Past Imperfect racconta un ardito piano, che sembra uscito da una graphic novel di Alan Moore, per liberare Napoleone Bonaparte dal suo esilio a Sant'Elena affidandosi all'esperienza di Tom Johnson, famigerato contrabbandiere dell'epoca, e a rudimentali sottomarini da lui inventati decenni prima della loro prima realizzazione.
Tom Johnson was one of those extraordinary characters that history throws up in times of crisis. Born in 1772 to Irish parents, he made the most of the opportunities that presented themselves and was earning his own living as a smuggler by the age of 12. At least twice, he made incredible escapes from prison. When the Napoleonic Wars broke out, his well-deserved reputation for extreme daring saw him hired to pilot a pair of covert British naval expeditions.
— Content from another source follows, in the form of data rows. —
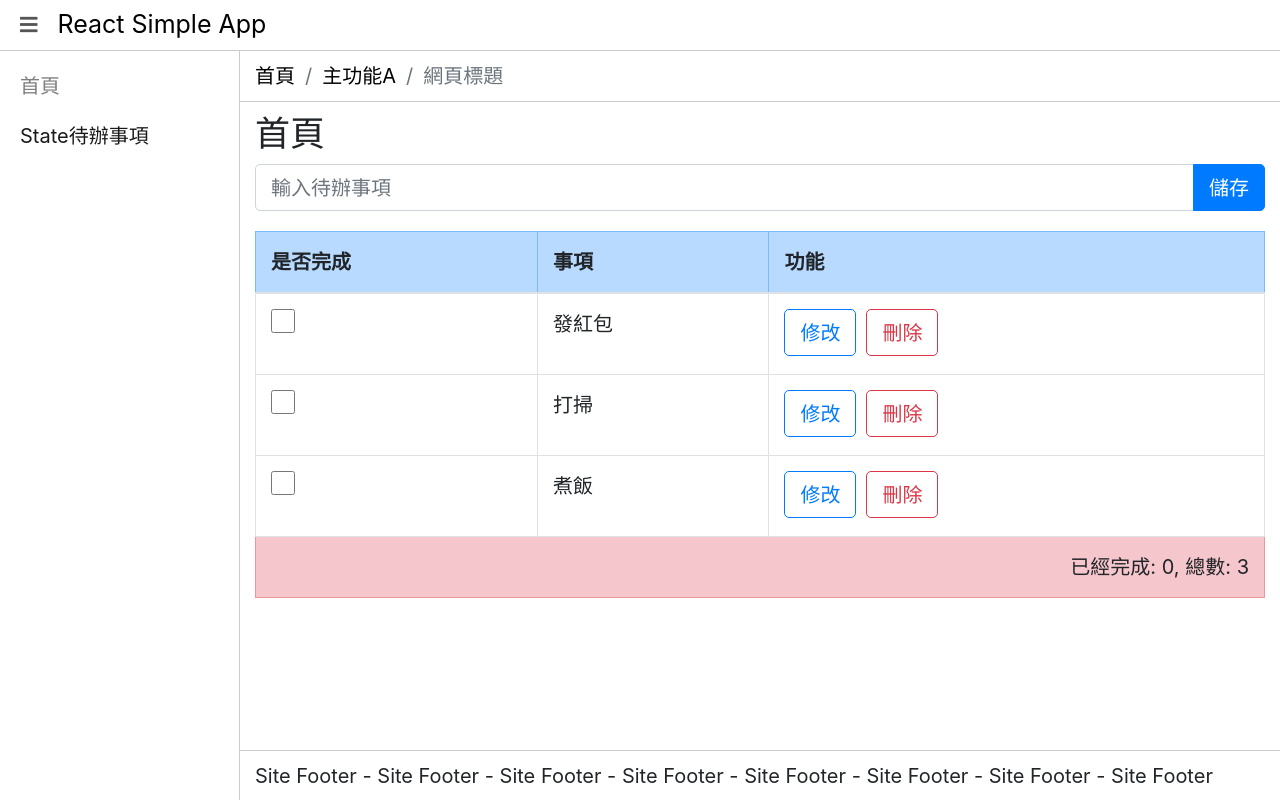
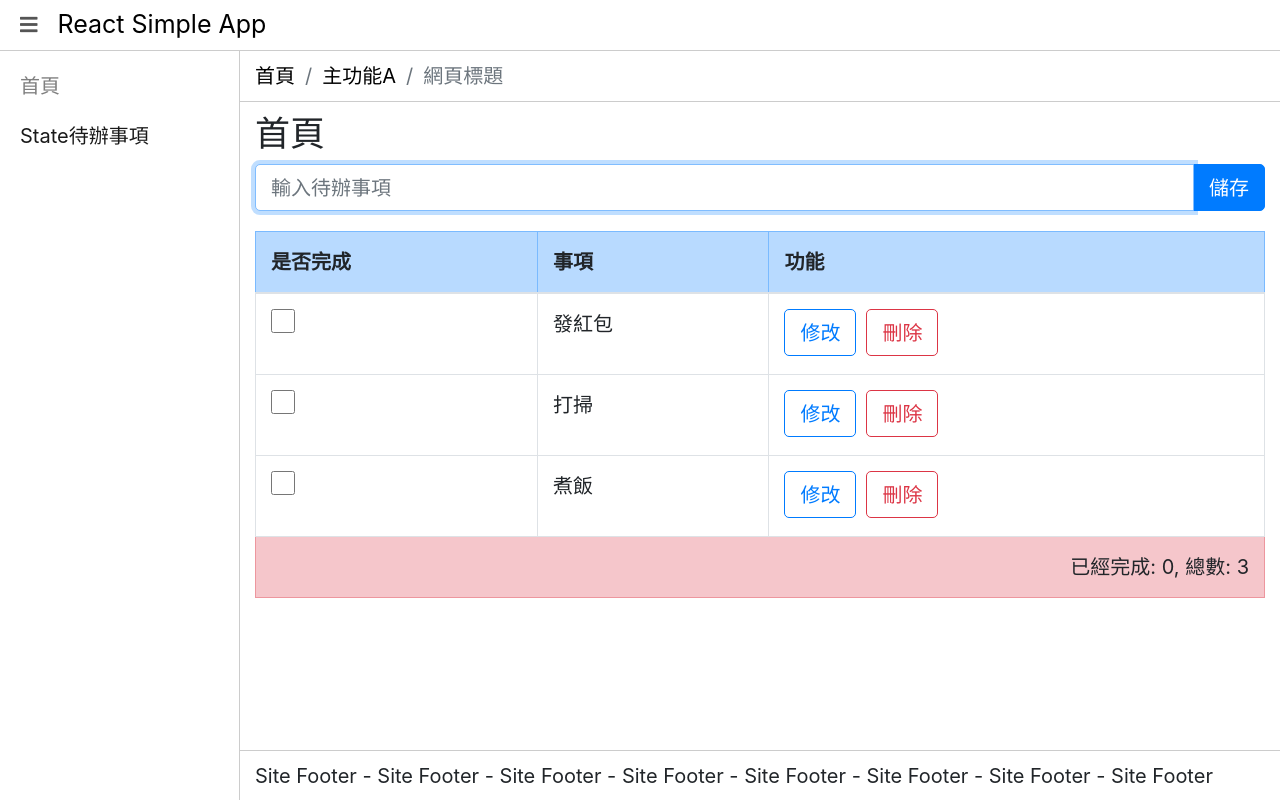
Before and after one commit to WeiTsunChien/react-simple-app, a React (Create React App) app: page /state-todo in a window 1280 px wide. Built offline with nearby package versions, Linux system fonts and the light colour scheme.

Commit message:
使用 useRef to focus 待辦事項輸入框

```diff
--- a/src/components/StateTodo/AddTodo.jsx
+++ b/src/components/StateTodo/AddTodo.jsx
@@ -1,9 +1,14 @@
-import { useState } from 'react';
+import { useState, useRef, useEffect } from 'react';
 import { nanoid } from 'nanoid';
 
 const AddTodo = (props) => {
     const { addTodo } = props;
     const [title, setTitle] = useState('');
+    const refTitle = useRef();
+
+    useEffect(() => {
+        refTitle.current.focus();
+    }, []);
 
     const submitHandler = (event) => {
         event.preventDefault();
@@ -31,6 +36,7 @@ const AddTodo = (props) => {
                     className="form-control"
                     placeholder="輸入待辦事項"
                     value={title}
+                    ref={refTitle}
                     onChange={(event) => { setTitle(event.target.value) }} />
                 <div className="input-group-append">
                     <button type="submit" className="btn btn-primary" >儲存</button>
```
But Johnson also has a stranger claim to fame, one that has gone unmentioned in all but the most obscure of histories. In 1820–or so he claimed–he was offered the sum of £40,000 [equivalent to $3 million now] to rescue the emperor Napoleon from bleak exile on the island of St. Helena. This escape was to be effected in an incredible way–down a sheer cliff, using a bosun's chair, to a pair of primitive submarines waiting off shore. Johnson had to design the submarines himself, since his plot was hatched decades before the invention of the first practical underwater craft.
Le strade, le ruote, i sentieri, i pedali, le corse, la pista, il sudore, l'agonia, il tifo, l'euforia, il trionfo. Il ciclismo.